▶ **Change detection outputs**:
--- START ---

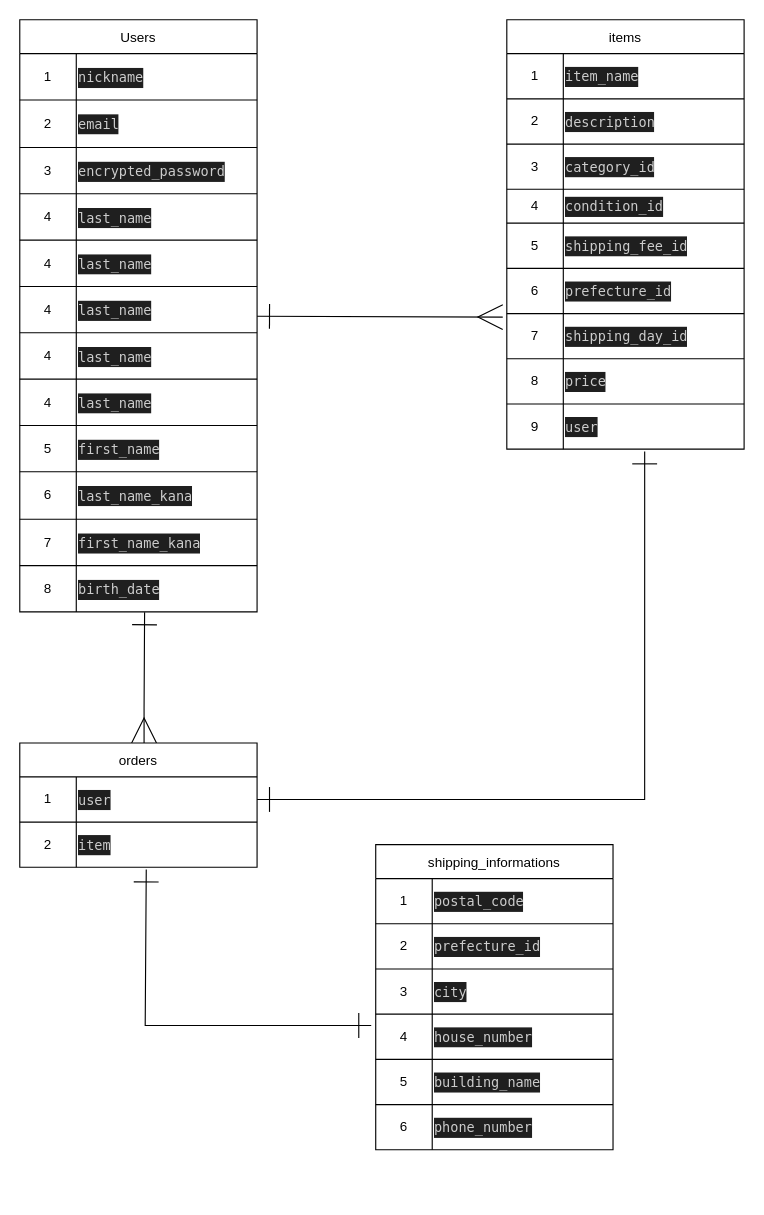
The draw.io diagram ER.dio in Hiroshift/furima-41448, before the edit. Source tidied: cells renumbered, new cells numbered last; positions are measured from the earlier drawing's top-left corner, leaving out a move shared by most shapes. Both pictures are drawn from the tidied source at 113%, with x=0, y=0 at pixel (19, 19).
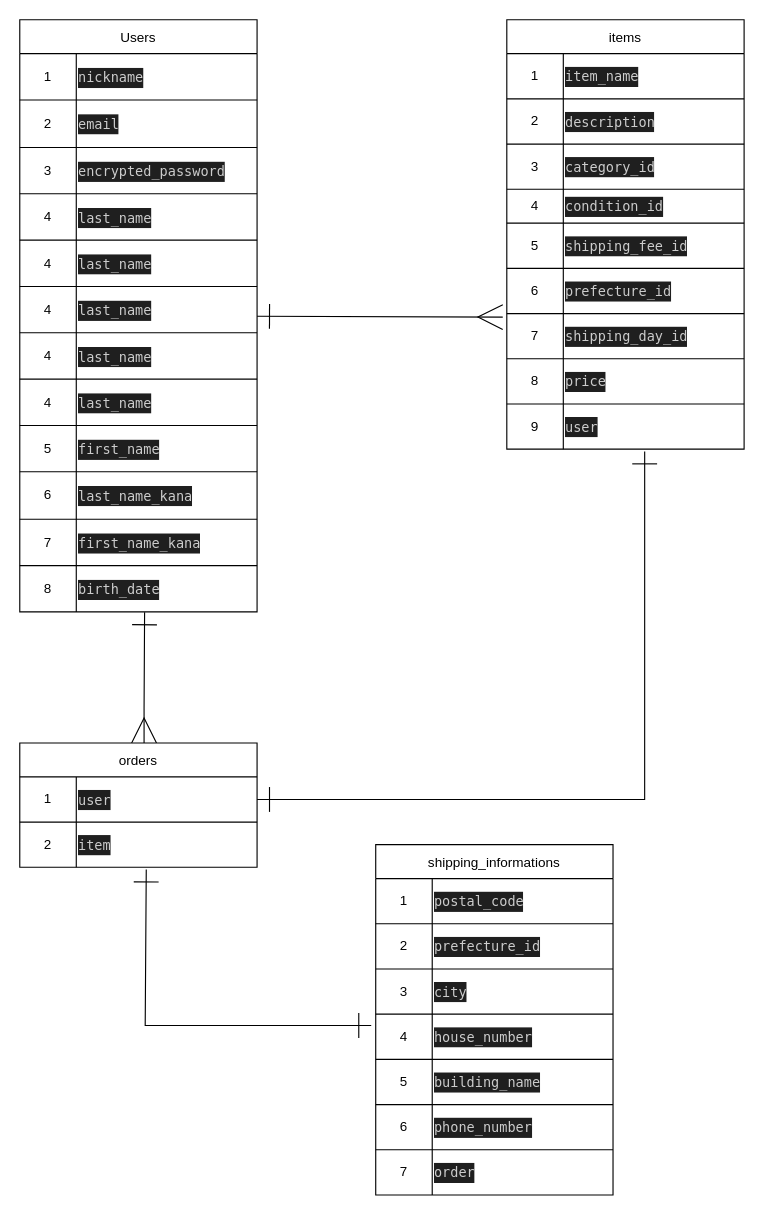
Above is the later version.

Commit message:
ER図の追加修正

Diff of the diagram source:
```diff
@@
     <mxCell id="78" value="shipping_informations" style="shape=table;startSize=30;childLayout=tableLayout;" parent="1" vertex="1">
-      <mxGeometry x="315" y="730" width="210" height="270" as="geometry" />
+      <mxGeometry x="315" y="730" width="210" height="310" as="geometry" />
     </mxCell>
@@
+    <mxCell id="97" style="shape=tableRow;horizontal=0;startSize=0;swimlaneHead=0;swimlaneBody=0;top=0;left=0;bottom=0;right=0;fillColor=none;" parent="78" vertex="1">
+      <mxGeometry y="270" width="210" height="40" as="geometry" />
+    </mxCell>
+    <mxCell id="98" style="shape=partialRectangle;html=1;whiteSpace=wrap;overflow=hidden;fillColor=none;top=0;left=0;bottom=0;right=0;" parent="97" vertex="1">
+      <mxGeometry width="50" height="40" as="geometry" />
+    </mxCell>
+    <mxCell id="99" style="shape=partialRectangle;html=1;whiteSpace=wrap;overflow=hidden;fillColor=none;top=0;left=0;bottom=0;right=0;align=left;" parent="97" vertex="1">
+      <mxGeometry x="50" width="160" height="40" as="geometry" />
+    </mxCell>
+    <mxCell id="100" value="7" style="shape=partialRectangle;html=1;whiteSpace=wrap;overflow=hidden;fillColor=none;top=0;left=0;bottom=0;right=0;strokeColor=default;" parent="1" vertex="1">
+      <mxGeometry x="315" y="1000" width="50" height="40" as="geometry" />
+    </mxCell>
+    <mxCell id="101" value="&lt;div style=&quot;color: rgb(204, 204, 204); background-color: rgb(31, 31, 31); font-family: Menlo, Monaco, &amp;quot;Courier New&amp;quot;, monospace; line-height: 18px;&quot;&gt;&lt;div style=&quot;line-height: 18px;&quot;&gt;order  &lt;/div&gt;&lt;/div&gt;" style="shape=partialRectangle;html=1;whiteSpace=wrap;overflow=hidden;fillColor=none;top=0;left=0;bottom=0;right=0;align=left;" parent="1" vertex="1">
+      <mxGeometry x="365" y="1000" width="160" height="40" as="geometry" />
+    </mxCell>
```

--- END ---

Will you set down the records word for word while leaving out every picture?

▶ **Answer**:
The draw.io diagram ER.dio in Hiroshift/furima-41448, before the edit. Source tidied: cells renumbered, new cells numbered last; positions are measured from the earlier drawing's top-left corner, leaving out a move shared by most shapes. Both pictures are drawn from the tidied source at 113%, with x=0, y=0 at pixel (19, 19).
Above is the later version.

Commit message:
ER図の追加修正

Diff of the diagram source:
```diff
@@
     <mxCell id="78" value="shipping_informations" style="shape=table;startSize=30;childLayout=tableLayout;" parent="1" vertex="1">
-      <mxGeometry x="315" y="730" width="210" height="270" as="geometry" />
+      <mxGeometry x="315" y="730" width="210" height="310" as="geometry" />
     </mxCell>
@@
+    <mxCell id="97" style="shape=tableRow;horizontal=0;startSize=0;swimlaneHead=0;swimlaneBody=0;top=0;left=0;bottom=0;right=0;fillColor=none;" parent="78" vertex="1">
+      <mxGeometry y="270" width="210" height="40" as="geometry" />
+    </mxCell>
+    <mxCell id="98" style="shape=partialRectangle;html=1;whiteSpace=wrap;overflow=hidden;fillColor=none;top=0;left=0;bottom=0;right=0;" parent="97" vertex="1">
+      <mxGeometry width="50" height="40" as="geometry" />
+    </mxCell>
+    <mxCell id="99" style="shape=partialRectangle;html=1;whiteSpace=wrap;overflow=hidden;fillColor=none;top=0;left=0;bottom=0;right=0;align=left;" parent="97" vertex="1">
+      <mxGeometry x="50" width="160" height="40" as="geometry" />
+    </mxCell>
+    <mxCell id="100" value="7" style="shape=partialRectangle;html=1;whiteSpace=wrap;overflow=hidden;fillColor=none;top=0;left=0;bottom=0;right=0;strokeColor=default;" parent="1" vertex="1">
+      <mxGeometry x="315" y="1000" width="50" height="40" as="geometry" />
+    </mxCell>
+    <mxCell id="101" value="&lt;div style=&quot;color: rgb(204, 204, 204); background-color: rgb(31, 31, 31); font-family: Menlo, Monaco, &amp;quot;Courier New&amp;quot;, monospace; line-height: 18px;&quot;&gt;&lt;div style=&quot;line-height: 18px;&quot;&gt;order  &lt;/div&gt;&lt;/div&gt;" style="shape=partialRectangle;html=1;whiteSpace=wrap;overflow=hidden;fillColor=none;top=0;left=0;bottom=0;right=0;align=left;" parent="1" vertex="1">
+      <mxGeometry x="365" y="1000" width="160" height="40" as="geometry" />
+    </mxCell>
```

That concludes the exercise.